The discussion opened with an alarming statistic – the life expectancy for women can vary by as much as 20 years, with women of color perishing sooner, particularly when they live in zip codes where the social determinants of health are more prevalent. These leaders also discussed structural racism and toxic stress and how these factors impact people of color, as outlined in the American Heart Association’s recent advisory: Structural racism causes poor health, premature death from heart disease and stroke. “Racism produces adverse effects, including stress, and stress can contribute to heart disease,” said Cheryl Pegus M.D, who is also a cardiologist.
Each participating organization, representing millions of Black women worldwide collectively, have national alliances with the American Heart Association.
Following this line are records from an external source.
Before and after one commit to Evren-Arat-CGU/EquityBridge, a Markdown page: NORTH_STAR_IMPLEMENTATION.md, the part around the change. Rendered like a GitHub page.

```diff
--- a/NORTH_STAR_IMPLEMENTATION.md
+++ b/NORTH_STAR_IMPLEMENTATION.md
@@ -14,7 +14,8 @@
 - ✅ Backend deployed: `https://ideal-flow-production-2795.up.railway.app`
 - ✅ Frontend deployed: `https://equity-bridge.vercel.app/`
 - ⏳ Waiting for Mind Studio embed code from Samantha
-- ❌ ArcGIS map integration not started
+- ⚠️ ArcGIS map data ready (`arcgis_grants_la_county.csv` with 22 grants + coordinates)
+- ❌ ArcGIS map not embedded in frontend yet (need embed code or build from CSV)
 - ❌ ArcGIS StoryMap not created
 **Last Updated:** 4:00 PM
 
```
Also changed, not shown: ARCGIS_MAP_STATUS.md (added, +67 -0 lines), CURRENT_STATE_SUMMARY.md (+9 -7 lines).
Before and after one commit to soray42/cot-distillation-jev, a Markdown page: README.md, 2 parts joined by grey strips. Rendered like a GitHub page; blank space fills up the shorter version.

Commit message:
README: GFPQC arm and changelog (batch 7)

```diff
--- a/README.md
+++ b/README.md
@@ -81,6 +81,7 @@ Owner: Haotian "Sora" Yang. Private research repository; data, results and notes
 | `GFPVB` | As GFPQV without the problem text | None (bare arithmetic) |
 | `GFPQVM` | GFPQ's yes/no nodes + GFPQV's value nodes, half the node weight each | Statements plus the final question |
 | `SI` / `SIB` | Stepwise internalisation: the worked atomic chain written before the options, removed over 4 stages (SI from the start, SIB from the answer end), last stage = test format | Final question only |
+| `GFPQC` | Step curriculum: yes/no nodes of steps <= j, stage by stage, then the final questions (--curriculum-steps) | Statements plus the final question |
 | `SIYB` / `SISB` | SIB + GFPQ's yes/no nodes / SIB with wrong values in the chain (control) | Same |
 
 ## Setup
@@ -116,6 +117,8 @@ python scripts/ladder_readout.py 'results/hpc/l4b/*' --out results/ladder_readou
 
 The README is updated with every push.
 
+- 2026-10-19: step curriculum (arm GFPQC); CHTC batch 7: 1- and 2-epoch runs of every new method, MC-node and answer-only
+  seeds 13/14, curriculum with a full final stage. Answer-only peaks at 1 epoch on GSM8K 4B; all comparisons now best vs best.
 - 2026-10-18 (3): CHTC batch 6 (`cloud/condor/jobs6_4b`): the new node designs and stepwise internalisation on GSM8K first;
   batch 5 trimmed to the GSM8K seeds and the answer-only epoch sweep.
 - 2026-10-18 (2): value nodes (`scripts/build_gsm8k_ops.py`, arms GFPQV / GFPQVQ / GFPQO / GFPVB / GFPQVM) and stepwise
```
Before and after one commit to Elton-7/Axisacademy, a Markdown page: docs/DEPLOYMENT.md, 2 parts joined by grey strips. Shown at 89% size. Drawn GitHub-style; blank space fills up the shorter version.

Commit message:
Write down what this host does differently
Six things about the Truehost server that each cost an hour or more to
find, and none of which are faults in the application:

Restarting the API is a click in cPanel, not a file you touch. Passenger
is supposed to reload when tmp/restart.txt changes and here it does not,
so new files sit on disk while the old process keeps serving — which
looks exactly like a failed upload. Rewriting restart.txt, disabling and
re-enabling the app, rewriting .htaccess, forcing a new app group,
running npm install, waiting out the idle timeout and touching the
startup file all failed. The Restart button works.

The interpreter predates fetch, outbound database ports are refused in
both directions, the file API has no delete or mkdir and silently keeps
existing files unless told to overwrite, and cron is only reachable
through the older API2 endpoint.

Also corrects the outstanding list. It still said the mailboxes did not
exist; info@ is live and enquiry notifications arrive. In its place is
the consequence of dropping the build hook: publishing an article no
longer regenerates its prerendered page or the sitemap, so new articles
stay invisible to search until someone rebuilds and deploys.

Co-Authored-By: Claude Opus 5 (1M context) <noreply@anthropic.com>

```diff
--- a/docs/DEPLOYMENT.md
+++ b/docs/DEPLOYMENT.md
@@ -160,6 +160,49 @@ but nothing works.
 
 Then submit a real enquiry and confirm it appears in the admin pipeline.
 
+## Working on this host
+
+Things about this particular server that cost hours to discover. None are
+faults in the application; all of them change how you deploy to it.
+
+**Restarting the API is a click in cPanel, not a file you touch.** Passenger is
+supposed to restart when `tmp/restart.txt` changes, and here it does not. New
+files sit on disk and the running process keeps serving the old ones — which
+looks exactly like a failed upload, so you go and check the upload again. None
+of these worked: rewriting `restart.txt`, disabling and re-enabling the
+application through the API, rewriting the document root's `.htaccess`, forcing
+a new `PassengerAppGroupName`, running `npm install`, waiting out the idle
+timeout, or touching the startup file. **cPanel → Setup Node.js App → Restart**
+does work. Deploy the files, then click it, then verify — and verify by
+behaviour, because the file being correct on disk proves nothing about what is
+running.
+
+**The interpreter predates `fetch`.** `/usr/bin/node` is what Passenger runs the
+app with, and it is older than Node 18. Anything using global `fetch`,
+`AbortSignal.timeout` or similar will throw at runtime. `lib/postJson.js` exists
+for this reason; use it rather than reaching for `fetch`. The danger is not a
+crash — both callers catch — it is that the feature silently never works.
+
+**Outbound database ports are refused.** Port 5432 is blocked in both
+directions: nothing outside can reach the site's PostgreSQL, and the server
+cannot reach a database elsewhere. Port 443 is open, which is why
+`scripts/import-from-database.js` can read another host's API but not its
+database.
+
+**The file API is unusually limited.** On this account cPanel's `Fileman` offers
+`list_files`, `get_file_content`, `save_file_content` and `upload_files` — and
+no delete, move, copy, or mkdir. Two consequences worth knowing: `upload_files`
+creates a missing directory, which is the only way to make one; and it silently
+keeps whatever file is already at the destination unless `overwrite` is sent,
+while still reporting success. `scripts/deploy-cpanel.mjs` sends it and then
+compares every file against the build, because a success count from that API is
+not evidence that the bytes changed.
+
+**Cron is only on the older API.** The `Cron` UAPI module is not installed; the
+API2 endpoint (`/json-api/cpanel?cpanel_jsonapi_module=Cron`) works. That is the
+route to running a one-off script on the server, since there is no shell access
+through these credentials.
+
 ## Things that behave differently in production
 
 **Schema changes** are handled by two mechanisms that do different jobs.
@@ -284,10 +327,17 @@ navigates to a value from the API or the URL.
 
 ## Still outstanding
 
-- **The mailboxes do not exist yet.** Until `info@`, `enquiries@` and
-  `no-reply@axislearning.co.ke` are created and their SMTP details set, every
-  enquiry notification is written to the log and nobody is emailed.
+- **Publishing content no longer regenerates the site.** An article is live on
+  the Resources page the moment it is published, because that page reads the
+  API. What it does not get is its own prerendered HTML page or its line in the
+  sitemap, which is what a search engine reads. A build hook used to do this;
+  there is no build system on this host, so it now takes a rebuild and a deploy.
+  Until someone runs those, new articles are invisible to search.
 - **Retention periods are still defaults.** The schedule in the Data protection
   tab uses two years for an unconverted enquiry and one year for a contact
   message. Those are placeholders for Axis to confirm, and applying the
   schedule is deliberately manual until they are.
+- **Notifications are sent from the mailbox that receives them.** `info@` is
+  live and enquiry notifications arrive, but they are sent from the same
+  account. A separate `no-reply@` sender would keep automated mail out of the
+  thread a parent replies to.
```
During the event each sorority shared information about the various programs it has employed nationwide to encourage members to take better care of their overall health. Additionally, the leaders weighed in on the impact of the global COVID-19 pandemic and addressed vaccine hesitancy in the Black community. “Vaccine hesitancy is improving,” said Pegus. “Clinical trials included a significant amount of African American men and women. We need trusted voices from African American clinicians supporting the vaccine.”
The sorority leaders on the panel echoed the same concerns and collectively issued a call to action, challenging their members worldwide to share their personal vaccine experiences via their social media platforms.
Pamela Garmon Johnson, vice president of healthy equity and national partnerships for the American Heart Association, closed the event by citing “leadership, trusted voices, and partnership equals transformative change.”
EmPOWERED to Serve™ is an initiative that accelerates change in education, business, and communities to help overcome structural racism and achieve health justice. Earlier this year, the American Heart Association announced plans to invest more than $230 million over the next four years to support targeted initiatives and programs, while leading additional efforts to drive systemic public health change focused on removing barriers to equitable health for everyone, everywhere.
Watch the EmPOWERED to Serve™ Black Women and Well-Being Roundtable replay here.
- AHA President’s Advisory: Structural racism causes poor health, premature death from heart disease and stroke
- AHA 2024 Health Equity Impact Goal
- AHA Presidential Advisory on rural health inequities
- Voices for Healthy Kids: $2.5 million granted to 16 community organizations committed to racial health equity
About the American Heart Association
The American Heart Association is a relentless force for a world of longer, healthier lives. We are dedicated to ensuring equitable health in all communities. Through collaboration with numerous organizations, and powered by millions of volunteers, we fund innovative research, advocate for the public’s health, and share lifesaving resources. The Dallas-based organization has been a leading source of health information for nearly a century. Connect with us on heart.org, Facebook, Twitter or by calling 1-800-AHA-USA1.